ALEXIS CRUZ WRITES – FIFA (Fédération Internationale de Football Association), the governing body for international soccer, continues to face hard times; Qatar is still dealing with controversy over the World Cup, and it continues to do what it can to defend its bid. The problem is that Qatar cannot control the media everywhere in the world.

The news surrounding the association this time concerns FIFA President Sepp Blatter.  Long believed to be clean of corruption, Blatter is now under investigation by Switzerland.  In addition to this, The Financial Times has reported that companies like Coca-Cola and McDonald’s, as well as some of FIFA’s other biggest sponsors, have called for him to step down.

The Peninsula, one of Qatar’s major English newspapers, recently reported that, “In a statement issued by his US lawyer in reaction to the sponsor demands, Blatter defiantly vowed to remain in office.” Whereas the Financial Times emphasized the growing number of sponsors speaking out against FIFA, The Peninsula provided more content on Blatter trying to declare himself clean.

World Cup news reveals a large contrast between reporting in Qatar and the rest of the world. Clearly, both sides have some biases. Much of the Western World, like Europe, remains frustrated over the small Middle Eastern country gaining the World Cup. Qatar obviously wants to defend one of its proudest moments, but that is difficult with accusations of bribery and mass migrant worker deaths floating around.

The Peninsula, like other Qatari English-language newspapers, is a sister paper to Qatar’s major Arabic publications. These papers have a pro-government stance, and the English publications follow suit. The civil rights watchdog organization Freedom House defines the Qatari Press as not free because even though Qatar allows several media freedoms, self-censorship is regularly practiced and it is rare for its media to be critical of the government.

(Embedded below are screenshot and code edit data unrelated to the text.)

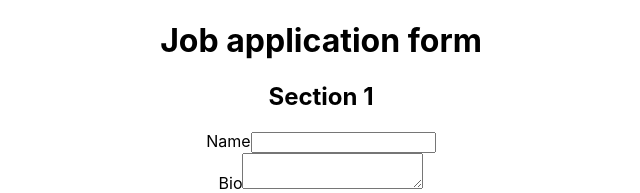
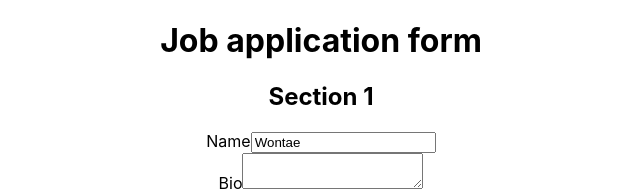
Before and after one commit to wontae-gramin9/React-testing-library, a React (Create React App) app: page / in a window 1280 px wide. Shown: the top 193 px of the page, without its empty margins (319-959 px from the left). Built offline with nearby package versions, Linux system fonts and the light colour scheme.

Commit message:
[RTL Query] getByDisplay()

```diff
--- a/src/components/application/Application.tsx
+++ b/src/components/application/Application.tsx
@@ -6,7 +6,7 @@ export default function Application() {
       <form>
         <div>
           <label htmlFor="name">Name</label>
-          <input type='text' id='name'/>
+          <input type='text' id='name' value='Wontae' onChange={() => {}}/>
         </div>
         <div>
           <label htmlFor="bio">Bio</label>
```
Also changed, not shown: 1 other file (tests, documents, lock files or other folders).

Blatter has met Qatari Emir Sheikh Tamim bin Hamad Al Thani and spoken positively of him; however, they allegedly do not have a close relationship.  Staying in the FIFA president’s good graces could only raise their chances of keeping the tournament within their borders.